About this task:
Each line of the material holding the word "output" must be identified and copied.

Data:
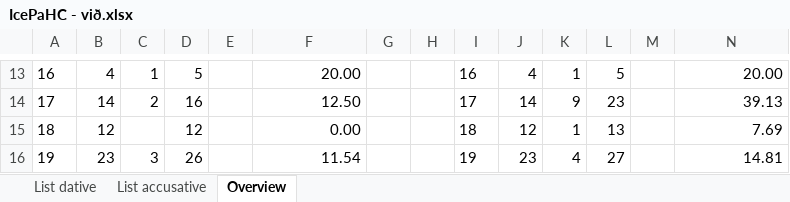
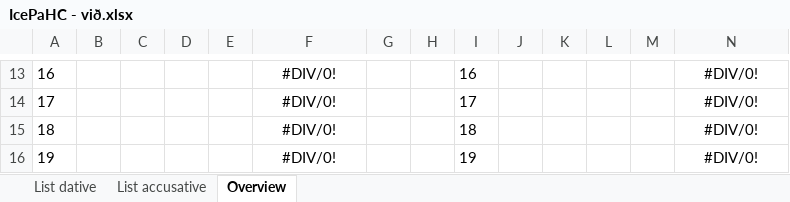
Before and after one commit to mirkogarofalo/icenomcl, an Excel workbook: IcePaHC/IcePaHC - við.xlsx, sheet Overview, drawn as a sheet; only a part is shown, gaps mark what is left out; values as stored, in another font and other column widths than the file's, no borders; charts and pictures not drawn; the diff covers the shown part only; the diff names each change by its address in the sheet, - before the commit and + after, or states it on an @@ line.

```diff
--- a/IcePaHC/IcePaHC - við.xlsx (sheet Overview)
+++ b/IcePaHC/IcePaHC - við.xlsx (sheet Overview)
-B13: 4
+B13: (empty)
-C13: 1
+C13: (empty)
-D13: 5
+D13: (empty)
-F13:F16 alignment: right
+F13:F16 alignment: center
-F13: 20.00
+F13: #DIV/0!
-J13: 4
+J13: (empty)
-K13: 1
+K13: (empty)
-L13: 5
+L13: (empty)
-N13:N16 alignment: right
+N13:N16 alignment: center
-N13: 20.00
+N13: #DIV/0!
-B14: 14
+B14: (empty)
-C14: 2
+C14: (empty)
-D14: 16
+D14: (empty)
-F14: 12.50
+F14: #DIV/0!
-J14: 14
+J14: (empty)
-K14: 9
+K14: (empty)
-L14: 23
+L14: (empty)
-N14: 39.13
+N14: #DIV/0!
-B15: 12
+B15: (empty)
-D15: 12
+D15: (empty)
-F15: 0.00
+F15: #DIV/0!
-J15: 12
+J15: (empty)
-K15: 1
+K15: (empty)
-L15: 13
+L15: (empty)
-N15: 7.69
+N15: #DIV/0!
-B16: 23
+B16: (empty)
-C16: 3
+C16: (empty)
-D16: 26
+D16: (empty)
-F16: 11.54
+F16: #DIV/0!
-J16: 23
+J16: (empty)
-K16: 4
+K16: (empty)
-L16: 27
+L16: (empty)
-N16: 14.81
+N16: #DIV/0!
```
Also changed, not shown: 49 edited cells and cell formats elsewhere in this sheet, sheet List accusative, sheet List dative, hidden cells.
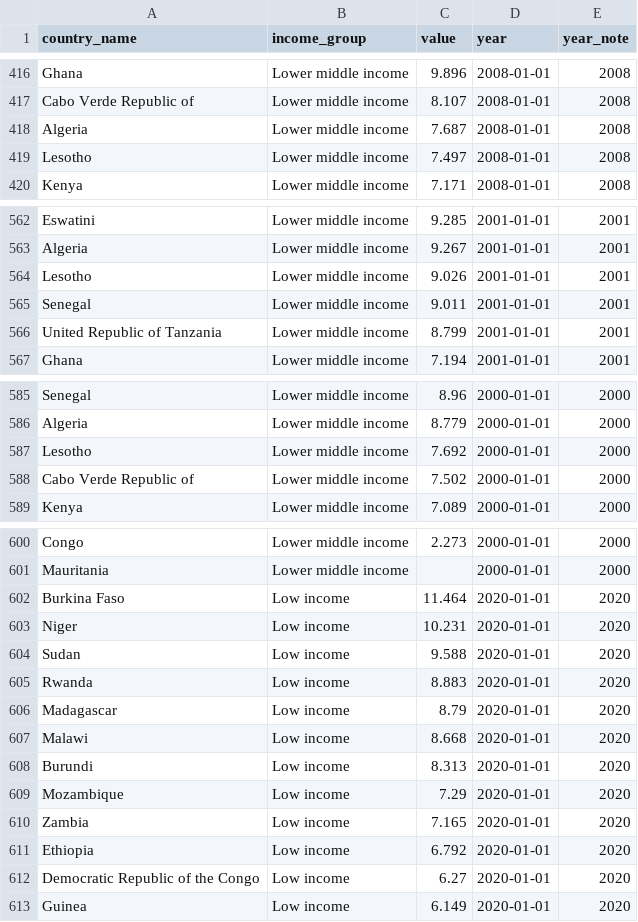
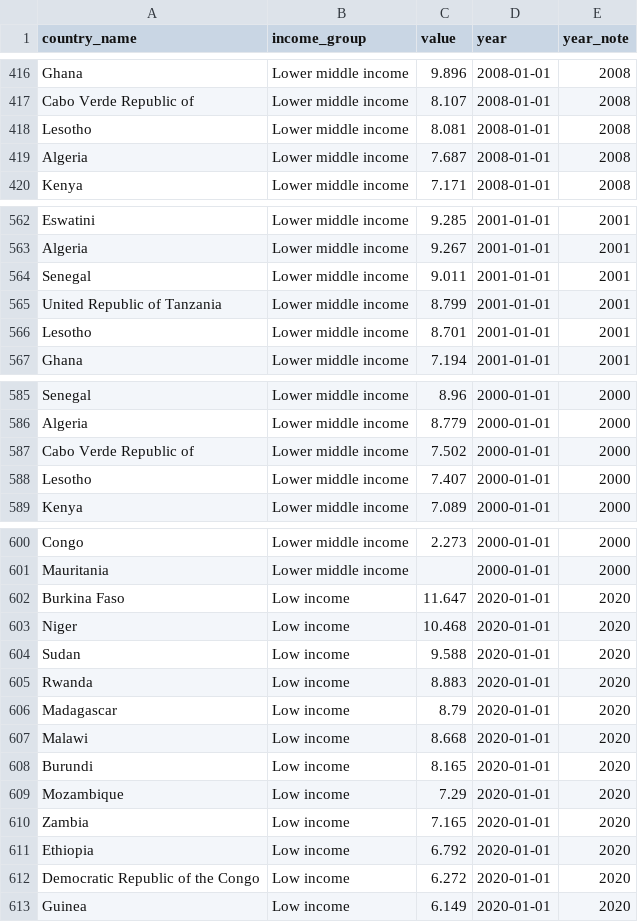
Before and after one commit to ONEcampaign/topic_health_financing, a CSV file: output/section2_chart1.csv, drawn as a sheet; only a part is shown, gaps mark what is left out; the diff covers the shown part only.

```diff
--- a/output/section2_chart1.csv
+++ b/output/section2_chart1.csv
@@ -417,4 +417,4 @@ Ghana,Lower middle income,9.896,2008-01-01,2008
 Cabo Verde Republic of,Lower middle income,8.107,2008-01-01,2008
+Lesotho,Lower middle income,8.081,2008-01-01,2008
 Algeria,Lower middle income,7.687,2008-01-01,2008
-Lesotho,Lower middle income,7.497,2008-01-01,2008
 Kenya,Lower middle income,7.171,2008-01-01,2008
@@ -563,5 +563,5 @@ Eswatini,Lower middle income,9.285,2001-01-01,2001
 Algeria,Lower middle income,9.267,2001-01-01,2001
-Lesotho,Lower middle income,9.026,2001-01-01,2001
 Senegal,Lower middle income,9.011,2001-01-01,2001
 United Republic of Tanzania,Lower middle income,8.799,2001-01-01,2001
+Lesotho,Lower middle income,8.701,2001-01-01,2001
 Ghana,Lower middle income,7.194,2001-01-01,2001
@@ -586,4 +586,4 @@ Senegal,Lower middle income,8.96,2000-01-01,2000
 Algeria,Lower middle income,8.779,2000-01-01,2000
-Lesotho,Lower middle income,7.692,2000-01-01,2000
 Cabo Verde Republic of,Lower middle income,7.502,2000-01-01,2000
+Lesotho,Lower middle income,7.407,2000-01-01,2000
 Kenya,Lower middle income,7.089,2000-01-01,2000
@@ -601,4 +601,4 @@ Congo,Lower middle income,2.273,2000-01-01,2000
 Mauritania,Lower middle income,,2000-01-01,2000
-Burkina Faso,Low income,11.464,2020-01-01,2020
-Niger,Low income,10.231,2020-01-01,2020
+Burkina Faso,Low income,11.647,2020-01-01,2020
+Niger,Low income,10.468,2020-01-01,2020
 Sudan,Low income,9.588,2020-01-01,2020
@@ -607,3 +607,3 @@ Madagascar,Low income,8.79,2020-01-01,2020
 Malawi,Low income,8.668,2020-01-01,2020
-Burundi,Low income,8.313,2020-01-01,2020
+Burundi,Low income,8.165,2020-01-01,2020
 Mozambique,Low income,7.29,2020-01-01,2020
@@ -611,3 +611,3 @@ Zambia,Low income,7.165,2020-01-01,2020
 Ethiopia,Low income,6.792,2020-01-01,2020
-Democratic Republic of the Congo,Low income,6.27,2020-01-01,2020
+Democratic Republic of the Congo,Low income,6.272,2020-01-01,2020
 Guinea,Low income,6.149,2020-01-01,2020
```
Also changed, not shown: 4 added rows, 4 removed rows and 39 edited cells elsewhere in this file, output/section1_chart1.csv, output/section2_chart2_1.csv, 2 other files.
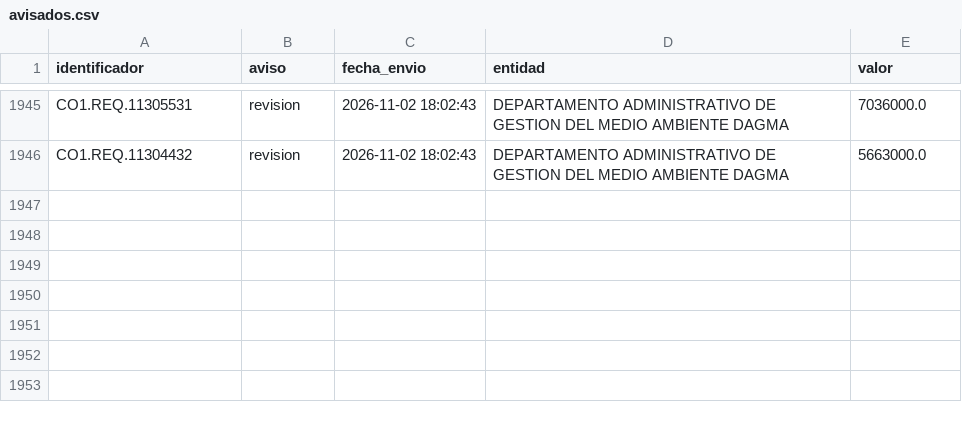
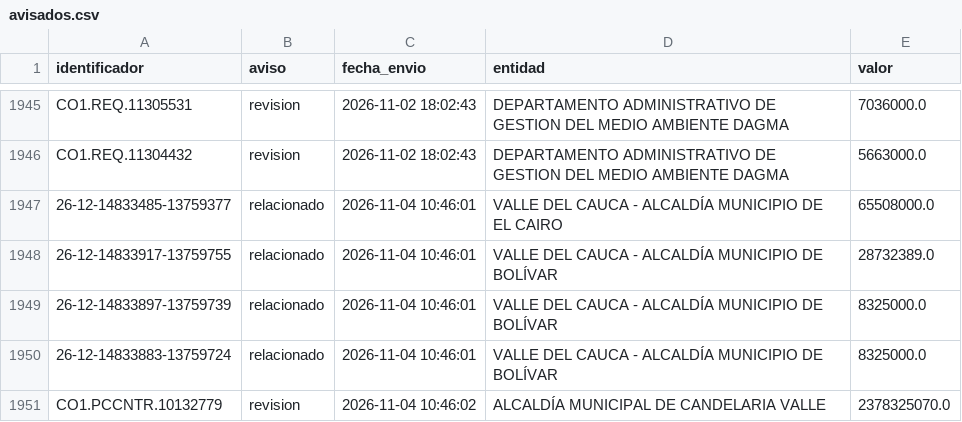
Before and after one commit to jlzmontenegro/contratacion-urgencia-manifiesta-valle, a CSV file: datos/avisados.csv, drawn as a sheet; only a part is shown, gaps mark what is left out.

```diff
--- a/datos/avisados.csv
+++ b/datos/avisados.csv
@@ -1946 +1946,6 @@ CO1.REQ.11305531,revision,2026-11-02 18:02:43,DEPARTAMENTO ADMINISTRATIVO DE GES
 CO1.REQ.11304432,revision,2026-11-02 18:02:43,DEPARTAMENTO ADMINISTRATIVO DE GESTION DEL MEDIO AMBIENTE DAGMA,5663000.0
+26-12-14833485-13759377,relacionado,2026-11-04 10:46:01,VALLE DEL CAUCA - ALCALDÍA MUNICIPIO DE EL CAIRO,65508000.0
+26-12-14833917-13759755,relacionado,2026-11-04 10:46:01,VALLE DEL CAUCA - ALCALDÍA MUNICIPIO DE BOLÍVAR,28732389.0
+26-12-14833897-13759739,relacionado,2026-11-04 10:46:01,VALLE DEL CAUCA - ALCALDÍA MUNICIPIO DE BOLÍVAR,8325000.0
+26-12-14833883-13759724,relacionado,2026-11-04 10:46:01,VALLE DEL CAUCA - ALCALDÍA MUNICIPIO DE BOLÍVAR,8325000.0
+CO1.PCCNTR.10132779,revision,2026-11-04 10:46:02,ALCALDÍA MUNICIPAL DE CANDELARIA VALLE,2378325070.0
```
Also changed, not shown: 23 other files.
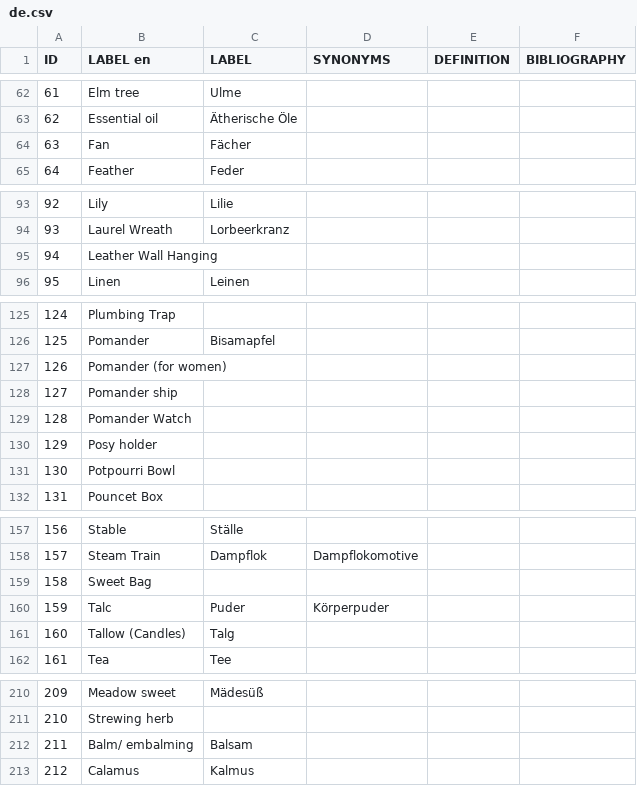
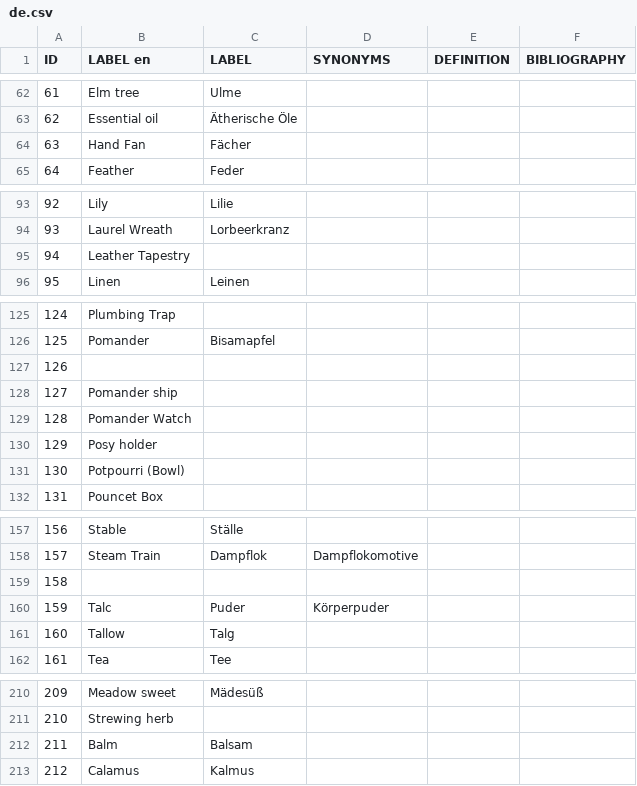
Before and after one commit to Odeuropa/vocabularies, a CSV file: raw/olfactory-objects/de.csv, drawn as a sheet; only a part is shown, gaps mark what is left out; the diff covers the shown part only.

```diff
--- a/raw/olfactory-objects/de.csv
+++ b/raw/olfactory-objects/de.csv
@@ -63,3 +63,3 @@ ID,LABEL en,LABEL,SYNONYMS,DEFINITION,BIBLIOGRAPHY
 62,Essential oil,Ätherische Öle,,,
-63,Fan,Fächer,,,
+63,Hand Fan,Fächer,,,
 64,Feather,Feder,,,
@@ -94,3 +94,3 @@ ID,LABEL en,LABEL,SYNONYMS,DEFINITION,BIBLIOGRAPHY
 93,Laurel Wreath,Lorbeerkranz,,,
-94,Leather Wall Hanging,,,,
+94,Leather Tapestry,,,,
 95,Linen,Leinen,,,
@@ -126,3 +126,3 @@ ID,LABEL en,LABEL,SYNONYMS,DEFINITION,BIBLIOGRAPHY
 125,Pomander,Bisamapfel,,,
-126,Pomander (for women),,,,
+126,,,,,
 127,Pomander ship,,,,
@@ -130,3 +130,3 @@ ID,LABEL en,LABEL,SYNONYMS,DEFINITION,BIBLIOGRAPHY
 129,Posy holder,,,,
-130,Potpourri Bowl,,,,
+130,Potpourri (Bowl),,,,
 131,Pouncet Box,,,,
@@ -158,5 +158,5 @@ ID,LABEL en,LABEL,SYNONYMS,DEFINITION,BIBLIOGRAPHY
 157,Steam Train,Dampflok,Dampflokomotive,,
-158,Sweet Bag,,,,
+158,,,,,
 159,Talc,Puder,Körperpuder,,
-160,Tallow (Candles),Talg,,,
+160,Tallow,Talg,,,
 161,Tea,Tee,,,
@@ -211,3 +211,3 @@ ID,LABEL en,LABEL,SYNONYMS,DEFINITION,BIBLIOGRAPHY
 210,Strewing herb,,,,
-211,Balm/ embalming,Balsam,,,
+211,Balm,Balsam,,,
 212,Calamus,Kalmus,,,
```
Also changed, not shown: 14 edited cells elsewhere in this file, raw/olfactory-objects/en.csv, raw/olfactory-objects/fr.csv, 6 other files.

Answer below:
Before and after one commit to ONEcampaign/topic_health_financing, a CSV file: output/section2_chart1.csv, drawn as a sheet; only a part is shown, gaps mark what is left out; the diff covers the shown part only.
--- a/output/section2_chart1.csv
+++ b/output/section2_chart1.csv
Also changed, not shown: 4 added rows, 4 removed rows and 39 edited cells elsewhere in this file, output/section1_chart1.csv, output/section2_chart2_1.csv, 2 other files.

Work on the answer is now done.